(Data provided)
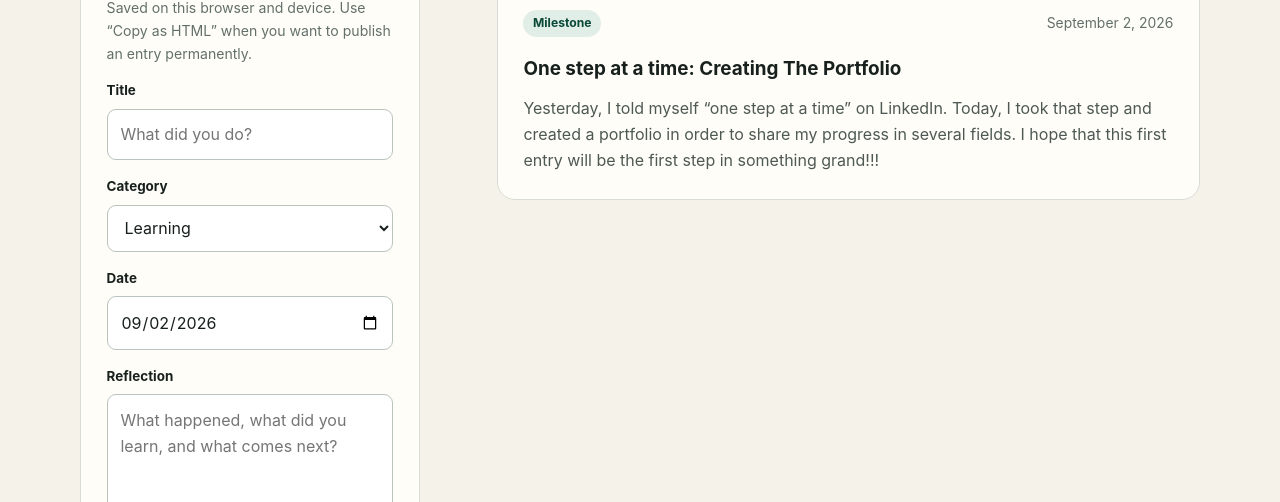
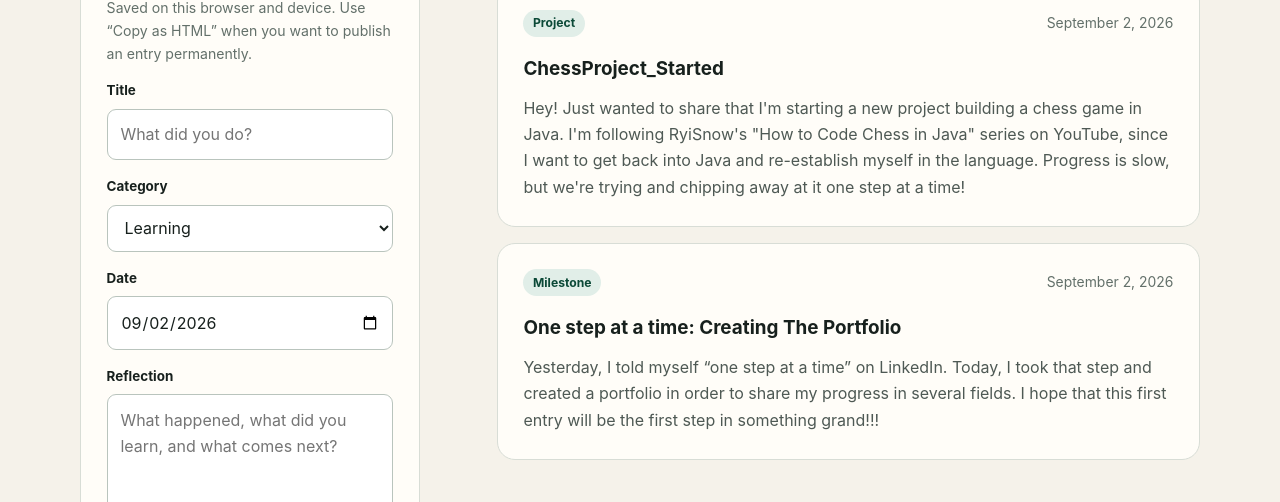
Before and after one commit to BasedAbdulRahim/Portfolio, a plain HTML site: page LifeAndProgress.html in a window 1280 px wide. Shown: the part 598-1100 px from the top of the page. Drawn offline with Linux system fonts and the light colour scheme.

Commit message:
Add files via upload

```diff
--- a/LifeAndProgress.html
+++ b/LifeAndProgress.html
@@ -77,6 +77,15 @@
         <div id="entries" class="entries" aria-live="polite">
 
 
+          <article class="entry static-entry" data-static-entry data-category="Project">
+            <div class="entry-top">
+              <span class="tag">Project</span>
+              <time datetime="2026-09-02">September 2, 2026</time>
+            </div>
+            <h3>ChessProject_Started</h3>
+            <p>Hey! Just wanted to share that I&#39;m starting a new project building a chess game in Java. I&#39;m following RyiSnow&#39;s &quot;How to Code Chess in Java&quot; series on YouTube, since I want to get back into Java and re-establish myself in the language. Progress is slow, but we&#39;re trying and chipping away at it one step at a time!</p>
+          </article>
+
           <article class="entry static-entry" data-static-entry data-category="Milestone">
             <div class="entry-top">
               <span class="tag">Milestone</span>
```
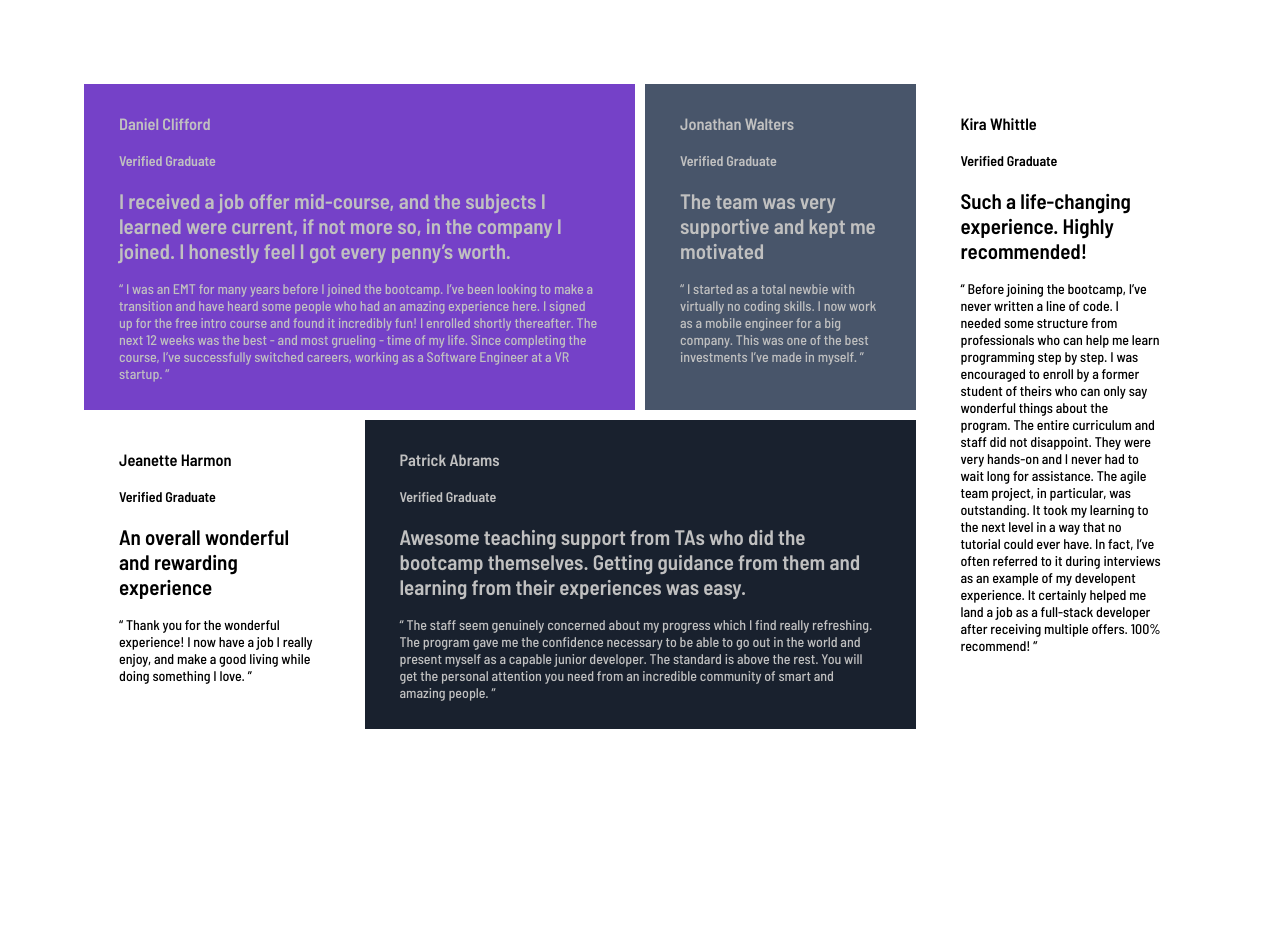
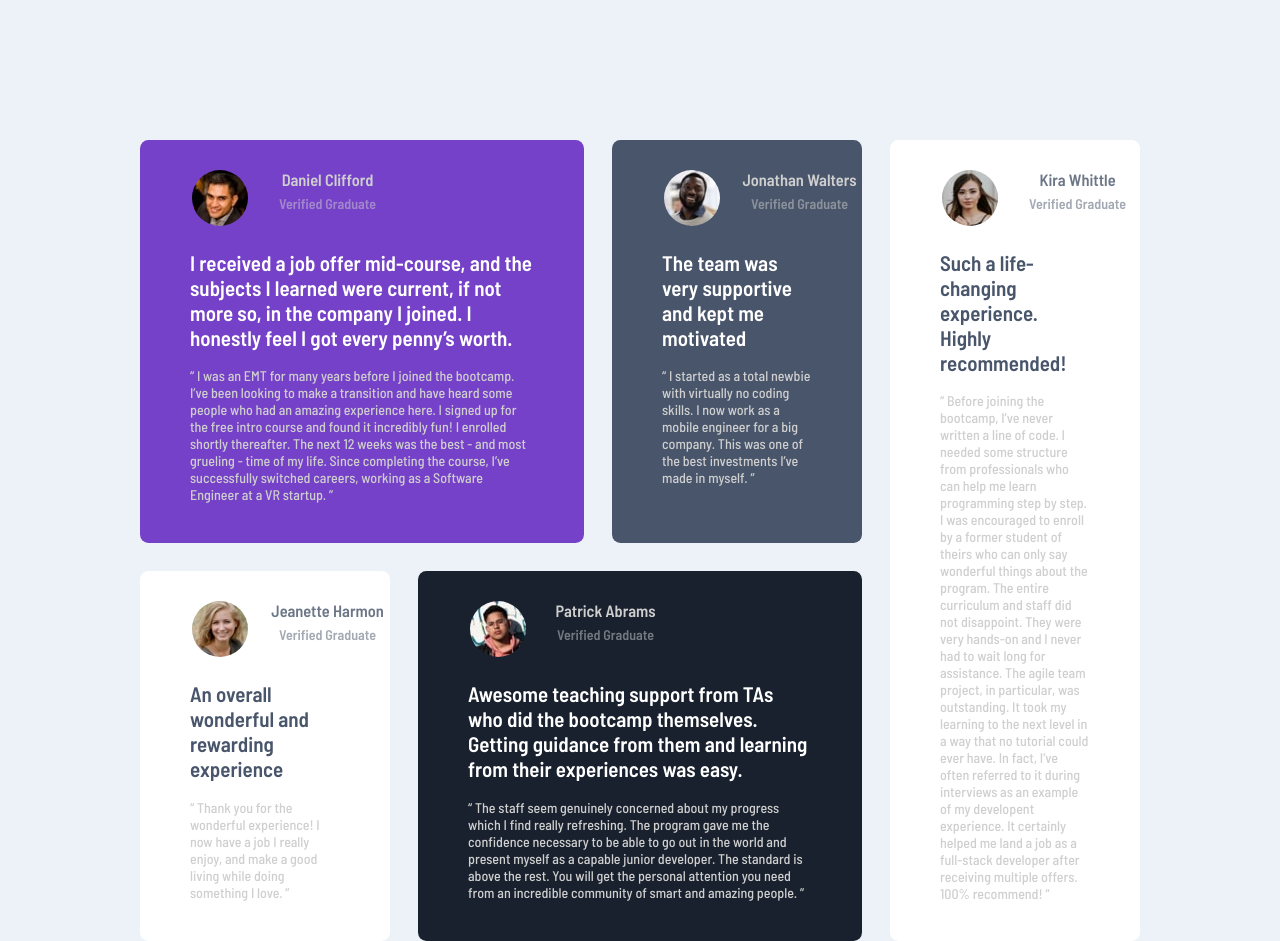
Before and after one commit to Tsar-86/Testimonials-grid-section-main, a plain HTML site: page index.html in a window 1280 px wide. Before the commit the page ends 828 px from the top, so only its background shows below. Drawn offline with Linux system fonts and the light colour scheme.

Commit message:
changing colors

```diff
--- a/index.html
+++ b/index.html
@@ -9,11 +9,17 @@
 </head>
 <body>
   <div class="container">
+
     <div class="box__clifford box">
-      <h3>Daniel Clifford</h3>
-      <h4>Verified Graduate</h4>
-      <div class="clifford__title">
-        <h2>
+      <div class="profile">
+        <img class='avatar' src="/images/image-daniel.jpg" alt="Daniel">
+        <h3 class="profile__name profile__name__bright">Daniel Clifford</h3>
+        <h4 class="verification verification__bright">Verified Graduate</h4>
+      </div>
+
+
+      <div class="article">
+        <h2 class="title__white">
           I received a job offer mid-course, and the subjects I learned were current, if not more so,
           in the company I joined. I honestly feel I got every penny’s worth.
         </h2>
@@ -28,10 +34,14 @@
     </div>
 
     <div class="box__walters box">
-      <h3>Jonathan Walters</h3>
-      <h4>Verified Graduate</h4>
-      <div class="walters__title">
-        <h2>
+      <div class="profile">
+        <img class='avatar' src="/images/image-jonathan.jpg" alt="jonathan">
+        <h3 class="profile__name profile__name__bright">Jonathan Walters</h3>
+        <h4 class="verification verification__bright">Verified Graduate</h4>
+      </div>
+
+      <div class="article" >
+        <h2 class="title__white">
           The team was very supportive and kept me motivated
         </h2>
         <p>
@@ -42,10 +52,14 @@
     </div>
 
     <div class="box__harmon box">
-      <h3>Jeanette Harmon</h3>
-      <h4>Verified Graduate</h4>
-      <div class="harmon__title">
-        <h2>
+      <div class="profile">
+        <img class='avatar' src="/images/image-jeanette.jpg" alt="jeanette">
+        <h3 class="profile__name profile__name__dark">Jeanette Harmon</h3>
+        <h4 class="verification verification__dark">Verified Graduate</h4>
+      </div>
+
+      <div class="article">
+        <h2 class="title__black">
           An overall wonderful and rewarding experience
         </h2>
         <p>
@@ -56,10 +70,14 @@
     </div>
 
     <div class="box__abrams box">
-      <h3>Patrick Abrams</h3>
-      <h4>Verified Graduate</h4>
-      <div class="abrams__title">
-        <h2>
+      <div class="profile">
+        <img class='avatar' src="/images/image-patrick.jpg" alt="patrick">
+        <h3 class="profile__name profile__name__bright">Patrick Abrams</h3>
+        <h4 class="verification verification__bright">Verified Graduate</h4>
+      </div>
+
+      <div class="article">
+        <h2 class="title__white">
           Awesome teaching support from TAs who did the bootcamp themselves. Getting guidance from them and
           learning from their experiences was easy.
         </h2>
@@ -73,10 +91,14 @@
     </div>
 
     <div class="box__whittle box">
-      <h3>Kira Whittle</h3>
-      <h4>Verified Graduate</h4>
-      <div class="whittle__title">
-        <h2>
+      <div class="profile">
+        <img class='avatar' src="/images/image-kira.jpg" alt="Kira">
+        <h3 class="profile__name profile__name__dark">Kira Whittle</h3>
+        <h4 class="verification verification__dark">Verified Graduate</h4>
+      </div>
+
+      <div class="article">
+        <h2 class="title__black">
           Such a life-changing experience. Highly recommended!
         </h2>
         <p>
--- a/style.css
+++ b/style.css
@@ -5,29 +5,81 @@
 }
 
 body {
-    /* min-height: 100%; */
     font-family: 'Barlow Semi Condensed', sans-serif;
     color: silver;
     font-size: 14px;
     margin: 0;
+    background-color: hsl(210, 46%, 95%);
 }
 
 .container {
     display: grid;
     grid-template-areas: "clifford clifford walters whittle"
                          "harmon abrams abrams whittle";
-    grid-template-rows: 1fr 1fr 1fr 1fr;
+    grid-template-rows: 1fr 1fr;
     grid-template-columns: 1fr 1fr 1fr 1fr;
-    grid-gap: 10px;
+    grid-gap: 2em;
     height: 100vh;
     max-height: 100%;
-    margin: 1em;
-    padding: 5em;
+    padding: 10em;
+    margin: 0;
 }
 
 .box {
-    padding: 1em 2.5em;
+    border-radius: 0.6em;
+}
 
+.article {
+    margin: 40px 50px;
+}
+
+.profile {
+    display: grid;
+    grid-template-areas: "icon name"
+                         "icon verification";
+    grid-template-rows: 1fr 0.5fr 0.5fr;
+    grid-template-columns: 1fr 1fr;
+    align-items: start;
+    justify-items: center;
+    width: 250px;
+    height: 70px;
+}
+
+.avatar {
+    grid-area: icon;
+    border-radius: 5em;
+    margin: 30px 15px 0 50px;
+}
+
+.profile__name {
+    grid-area: name;
+    margin: 30px 0px 0px 0;
+    justify-content: space-between;
+}
+
+.profile__name__bright {
+    color: hsl(0, 0%, 81%);
+    opacity: 1;
+}
+
+.profile__name__dark {
+    color: hsl(217, 19%, 35%);
+    opacity: 0.8;
+}
+
+.verification {
+    grid-area: verification;
+    margin: 6px 0 0 0;
+}
+
+.verification__bright {
+    color: hsl(0, 0%, 81%);
+    opacity: 0.5;
+}
+
+.verification__dark {
+    color: hsl(217, 19%, 35%);
+    opacity: 0.5;
 }
 
 .box__clifford {
@@ -56,3 +108,15 @@ body {
     background-color: hsl(0, 0%, 100%);
     color: black;
 }
+
+.title__white {
+    color: hsl(0, 0%, 100%);
+}
+
+.title__black {
+    color: hsl(217, 19%, 35%);
+}
+
+p {
+    color: hsl(0, 0%, 81%);
+}
```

(Task item)
All lines of the records above with the word "entry" in them are to be copied.

(Problem solution)
+          <article class="entry static-entry" data-static-entry data-category="Project">
+            <div class="entry-top">
           <article class="entry static-entry" data-static-entry data-category="Milestone">
             <div class="entry-top">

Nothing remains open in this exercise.